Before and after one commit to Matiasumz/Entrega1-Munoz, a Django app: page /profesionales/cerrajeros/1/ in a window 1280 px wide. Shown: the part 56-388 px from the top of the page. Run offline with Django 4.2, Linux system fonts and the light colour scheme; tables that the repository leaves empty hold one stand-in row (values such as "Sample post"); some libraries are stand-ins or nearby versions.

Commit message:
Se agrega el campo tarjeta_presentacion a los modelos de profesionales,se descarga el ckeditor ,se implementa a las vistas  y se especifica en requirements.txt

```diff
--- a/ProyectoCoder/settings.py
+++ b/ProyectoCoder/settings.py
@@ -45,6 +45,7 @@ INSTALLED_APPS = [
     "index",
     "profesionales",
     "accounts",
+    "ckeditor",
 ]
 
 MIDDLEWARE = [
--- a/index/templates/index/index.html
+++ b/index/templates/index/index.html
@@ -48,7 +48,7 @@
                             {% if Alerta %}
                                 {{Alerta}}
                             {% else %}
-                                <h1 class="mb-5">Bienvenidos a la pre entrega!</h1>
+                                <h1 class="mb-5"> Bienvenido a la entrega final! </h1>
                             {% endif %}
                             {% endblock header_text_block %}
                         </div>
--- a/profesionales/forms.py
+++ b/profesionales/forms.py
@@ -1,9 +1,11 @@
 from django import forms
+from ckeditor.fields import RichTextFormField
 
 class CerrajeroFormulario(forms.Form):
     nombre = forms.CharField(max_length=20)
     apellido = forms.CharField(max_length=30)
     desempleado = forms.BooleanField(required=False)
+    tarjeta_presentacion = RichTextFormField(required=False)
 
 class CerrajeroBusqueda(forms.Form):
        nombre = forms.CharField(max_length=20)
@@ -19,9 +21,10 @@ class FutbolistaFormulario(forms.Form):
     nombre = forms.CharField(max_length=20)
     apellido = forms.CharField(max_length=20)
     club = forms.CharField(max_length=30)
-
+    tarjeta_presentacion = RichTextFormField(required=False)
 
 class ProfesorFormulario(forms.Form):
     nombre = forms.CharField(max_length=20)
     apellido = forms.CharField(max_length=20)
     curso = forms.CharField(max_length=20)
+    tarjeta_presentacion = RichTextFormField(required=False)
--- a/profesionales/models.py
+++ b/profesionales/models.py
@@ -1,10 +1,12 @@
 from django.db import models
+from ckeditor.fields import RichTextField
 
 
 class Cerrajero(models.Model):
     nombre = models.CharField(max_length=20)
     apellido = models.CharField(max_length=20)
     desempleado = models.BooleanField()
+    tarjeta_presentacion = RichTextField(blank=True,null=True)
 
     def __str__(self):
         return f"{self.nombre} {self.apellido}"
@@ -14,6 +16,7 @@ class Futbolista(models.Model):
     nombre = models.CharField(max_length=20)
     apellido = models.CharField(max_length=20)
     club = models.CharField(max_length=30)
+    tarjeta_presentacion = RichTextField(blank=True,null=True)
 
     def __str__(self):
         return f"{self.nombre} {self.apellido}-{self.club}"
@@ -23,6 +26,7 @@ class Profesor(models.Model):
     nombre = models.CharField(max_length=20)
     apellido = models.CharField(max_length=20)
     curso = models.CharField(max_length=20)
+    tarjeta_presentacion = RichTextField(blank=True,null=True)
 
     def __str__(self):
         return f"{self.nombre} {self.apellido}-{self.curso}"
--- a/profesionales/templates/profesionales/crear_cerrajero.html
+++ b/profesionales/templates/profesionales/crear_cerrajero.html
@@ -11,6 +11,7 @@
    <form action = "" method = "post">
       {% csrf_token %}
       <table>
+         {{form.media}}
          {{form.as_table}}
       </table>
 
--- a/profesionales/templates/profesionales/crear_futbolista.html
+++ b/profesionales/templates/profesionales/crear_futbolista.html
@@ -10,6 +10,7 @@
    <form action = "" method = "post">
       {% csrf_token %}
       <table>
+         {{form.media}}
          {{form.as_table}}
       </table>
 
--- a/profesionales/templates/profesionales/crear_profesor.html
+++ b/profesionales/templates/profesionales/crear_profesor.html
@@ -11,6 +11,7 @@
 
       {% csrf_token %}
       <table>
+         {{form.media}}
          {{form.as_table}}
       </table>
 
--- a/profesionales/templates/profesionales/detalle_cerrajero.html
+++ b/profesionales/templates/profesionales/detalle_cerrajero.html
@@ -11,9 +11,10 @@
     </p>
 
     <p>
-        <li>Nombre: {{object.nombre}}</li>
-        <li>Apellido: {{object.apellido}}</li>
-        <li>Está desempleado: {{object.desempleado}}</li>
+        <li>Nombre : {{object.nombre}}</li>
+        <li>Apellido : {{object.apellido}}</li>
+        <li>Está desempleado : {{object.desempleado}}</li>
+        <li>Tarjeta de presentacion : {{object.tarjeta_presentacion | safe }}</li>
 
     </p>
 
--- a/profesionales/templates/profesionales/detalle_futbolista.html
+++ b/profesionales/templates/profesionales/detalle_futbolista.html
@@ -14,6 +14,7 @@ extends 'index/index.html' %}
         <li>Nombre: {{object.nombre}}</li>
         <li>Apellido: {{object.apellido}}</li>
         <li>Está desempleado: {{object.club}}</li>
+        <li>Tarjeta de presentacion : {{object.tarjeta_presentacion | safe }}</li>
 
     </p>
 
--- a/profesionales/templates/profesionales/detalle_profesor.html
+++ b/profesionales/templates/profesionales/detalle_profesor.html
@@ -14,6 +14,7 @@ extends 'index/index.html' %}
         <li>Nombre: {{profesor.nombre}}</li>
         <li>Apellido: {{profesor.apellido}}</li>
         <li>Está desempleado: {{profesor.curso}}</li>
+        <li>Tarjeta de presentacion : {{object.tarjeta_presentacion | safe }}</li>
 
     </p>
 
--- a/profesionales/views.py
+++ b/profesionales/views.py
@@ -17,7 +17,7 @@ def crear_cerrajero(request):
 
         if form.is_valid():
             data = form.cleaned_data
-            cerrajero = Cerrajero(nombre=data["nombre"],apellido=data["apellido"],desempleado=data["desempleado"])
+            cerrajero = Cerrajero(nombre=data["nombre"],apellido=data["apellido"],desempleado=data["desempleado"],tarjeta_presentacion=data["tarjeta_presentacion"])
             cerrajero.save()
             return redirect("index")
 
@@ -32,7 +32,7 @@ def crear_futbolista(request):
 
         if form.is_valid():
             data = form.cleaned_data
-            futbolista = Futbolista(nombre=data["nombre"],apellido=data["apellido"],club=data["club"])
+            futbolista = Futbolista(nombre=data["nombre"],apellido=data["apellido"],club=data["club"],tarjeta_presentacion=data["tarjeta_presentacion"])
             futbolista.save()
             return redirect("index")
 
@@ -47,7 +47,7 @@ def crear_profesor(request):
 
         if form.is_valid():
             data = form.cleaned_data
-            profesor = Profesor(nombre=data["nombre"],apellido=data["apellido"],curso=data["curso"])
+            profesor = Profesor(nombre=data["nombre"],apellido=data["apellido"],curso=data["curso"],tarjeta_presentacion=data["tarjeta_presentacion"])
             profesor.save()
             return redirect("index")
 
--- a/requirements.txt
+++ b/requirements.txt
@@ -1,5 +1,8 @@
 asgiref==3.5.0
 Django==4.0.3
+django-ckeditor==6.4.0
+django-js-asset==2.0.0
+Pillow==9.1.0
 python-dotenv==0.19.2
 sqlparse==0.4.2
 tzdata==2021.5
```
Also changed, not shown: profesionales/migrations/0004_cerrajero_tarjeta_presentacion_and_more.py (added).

··········

* ACTION ITEM: Write the data out in full, matching every line exactly.

* EXERCISE SOLUTION:
Before and after one commit to Matiasumz/Entrega1-Munoz, a Django app: page /profesionales/cerrajeros/1/ in a window 1280 px wide. Shown: the part 56-388 px from the top of the page. Run offline with Django 4.2, Linux system fonts and the light colour scheme; tables that the repository leaves empty hold one stand-in row (values such as "Sample post"); some libraries are stand-ins or nearby versions.

Commit message:
Se agrega el campo tarjeta_presentacion a los modelos de profesionales,se descarga el ckeditor ,se implementa a las vistas  y se especifica en requirements.txt

```diff
--- a/ProyectoCoder/settings.py
+++ b/ProyectoCoder/settings.py
@@ -45,6 +45,7 @@ INSTALLED_APPS = [
     "index",
     "profesionales",
     "accounts",
+    "ckeditor",
 ]
 
 MIDDLEWARE = [
--- a/index/templates/index/index.html
+++ b/index/templates/index/index.html
@@ -48,7 +48,7 @@
                             {% if Alerta %}
                                 {{Alerta}}
                             {% else %}
-                                <h1 class="mb-5">Bienvenidos a la pre entrega!</h1>
+                                <h1 class="mb-5"> Bienvenido a la entrega final! </h1>
                             {% endif %}
                             {% endblock header_text_block %}
                         </div>
--- a/profesionales/forms.py
+++ b/profesionales/forms.py
@@ -1,9 +1,11 @@
 from django import forms
+from ckeditor.fields import RichTextFormField
 
 class CerrajeroFormulario(forms.Form):
     nombre = forms.CharField(max_length=20)
     apellido = forms.CharField(max_length=30)
     desempleado = forms.BooleanField(required=False)
+    tarjeta_presentacion = RichTextFormField(required=False)
 
 class CerrajeroBusqueda(forms.Form):
        nombre = forms.CharField(max_length=20)
@@ -19,9 +21,10 @@ class FutbolistaFormulario(forms.Form):
     nombre = forms.CharField(max_length=20)
     apellido = forms.CharField(max_length=20)
     club = forms.CharField(max_length=30)
-
+    tarjeta_presentacion = RichTextFormField(required=False)
 
 class ProfesorFormulario(forms.Form):
     nombre = forms.CharField(max_length=20)
     apellido = forms.CharField(max_length=20)
     curso = forms.CharField(max_length=20)
+    tarjeta_presentacion = RichTextFormField(required=False)
--- a/profesionales/models.py
+++ b/profesionales/models.py
@@ -1,10 +1,12 @@
 from django.db import models
+from ckeditor.fields import RichTextField
 
 
 class Cerrajero(models.Model):
     nombre = models.CharField(max_length=20)
     apellido = models.CharField(max_length=20)
     desempleado = models.BooleanField()
+    tarjeta_presentacion = RichTextField(blank=True,null=True)
 
     def __str__(self):
         return f"{self.nombre} {self.apellido}"
@@ -14,6 +16,7 @@ class Futbolista(models.Model):
     nombre = models.CharField(max_length=20)
     apellido = models.CharField(max_length=20)
     club = models.CharField(max_length=30)
+    tarjeta_presentacion = RichTextField(blank=True,null=True)
 
     def __str__(self):
         return f"{self.nombre} {self.apellido}-{self.club}"
@@ -23,6 +26,7 @@ class Profesor(models.Model):
     nombre = models.CharField(max_length=20)
     apellido = models.CharField(max_length=20)
     curso = models.CharField(max_length=20)
+    tarjeta_presentacion = RichTextField(blank=True,null=True)
 
     def __str__(self):
         return f"{self.nombre} {self.apellido}-{self.curso}"
--- a/profesionales/templates/profesionales/crear_cerrajero.html
+++ b/profesionales/templates/profesionales/crear_cerrajero.html
@@ -11,6 +11,7 @@
    <form action = "" method = "post">
       {% csrf_token %}
       <table>
+         {{form.media}}
          {{form.as_table}}
       </table>
 
--- a/profesionales/templates/profesionales/crear_futbolista.html
+++ b/profesionales/templates/profesionales/crear_futbolista.html
@@ -10,6 +10,7 @@
    <form action = "" method = "post">
       {% csrf_token %}
       <table>
+         {{form.media}}
          {{form.as_table}}
       </table>
 
--- a/profesionales/templates/profesionales/crear_profesor.html
+++ b/profesionales/templates/profesionales/crear_profesor.html
@@ -11,6 +11,7 @@
 
       {% csrf_token %}
       <table>
+         {{form.media}}
          {{form.as_table}}
       </table>
 
--- a/profesionales/templates/profesionales/detalle_cerrajero.html
+++ b/profesionales/templates/profesionales/detalle_cerrajero.html
@@ -11,9 +11,10 @@
     </p>
 
     <p>
-        <li>Nombre: {{object.nombre}}</li>
-        <li>Apellido: {{object.apellido}}</li>
-        <li>Está desempleado: {{object.desempleado}}</li>
+        <li>Nombre : {{object.nombre}}</li>
+        <li>Apellido : {{object.apellido}}</li>
+        <li>Está desempleado : {{object.desempleado}}</li>
+        <li>Tarjeta de presentacion : {{object.tarjeta_presentacion | safe }}</li>
 
     </p>
 
--- a/profesionales/templates/profesionales/detalle_futbolista.html
+++ b/profesionales/templates/profesionales/detalle_futbolista.html
@@ -14,6 +14,7 @@ extends 'index/index.html' %}
         <li>Nombre: {{object.nombre}}</li>
         <li>Apellido: {{object.apellido}}</li>
         <li>Está desempleado: {{object.club}}</li>
+        <li>Tarjeta de presentacion : {{object.tarjeta_presentacion | safe }}</li>
 
     </p>
 
--- a/profesionales/templates/profesionales/detalle_profesor.html
+++ b/profesionales/templates/profesionales/detalle_profesor.html
@@ -14,6 +14,7 @@ extends 'index/index.html' %}
         <li>Nombre: {{profesor.nombre}}</li>
         <li>Apellido: {{profesor.apellido}}</li>
         <li>Está desempleado: {{profesor.curso}}</li>
+        <li>Tarjeta de presentacion : {{object.tarjeta_presentacion | safe }}</li>
 
     </p>
 
--- a/profesionales/views.py
+++ b/profesionales/views.py
@@ -17,7 +17,7 @@ def crear_cerrajero(request):
 
         if form.is_valid():
             data = form.cleaned_data
-            cerrajero = Cerrajero(nombre=data["nombre"],apellido=data["apellido"],desempleado=data["desempleado"])
+            cerrajero = Cerrajero(nombre=data["nombre"],apellido=data["apellido"],desempleado=data["desempleado"],tarjeta_presentacion=data["tarjeta_presentacion"])
             cerrajero.save()
             return redirect("index")
 
@@ -32,7 +32,7 @@ def crear_futbolista(request):
 
         if form.is_valid():
             data = form.cleaned_data
-            futbolista = Futbolista(nombre=data["nombre"],apellido=data["apellido"],club=data["club"])
+            futbolista = Futbolista(nombre=data["nombre"],apellido=data["apellido"],club=data["club"],tarjeta_presentacion=data["tarjeta_presentacion"])
             futbolista.save()
             return redirect("index")
 
@@ -47,7 +47,7 @@ def crear_profesor(request):
 
         if form.is_valid():
             data = form.cleaned_data
-            profesor = Profesor(nombre=data["nombre"],apellido=data["apellido"],curso=data["curso"])
+            profesor = Profesor(nombre=data["nombre"],apellido=data["apellido"],curso=data["curso"],tarjeta_presentacion=data["tarjeta_presentacion"])
             profesor.save()
             return redirect("index")
 
--- a/requirements.txt
+++ b/requirements.txt
@@ -1,5 +1,8 @@
 asgiref==3.5.0
 Django==4.0.3
+django-ckeditor==6.4.0
+django-js-asset==2.0.0
+Pillow==9.1.0
 python-dotenv==0.19.2
 sqlparse==0.4.2
 tzdata==2021.5
```
Also changed, not shown: profesionales/migrations/0004_cerrajero_tarjeta_presentacion_and_more.py (added).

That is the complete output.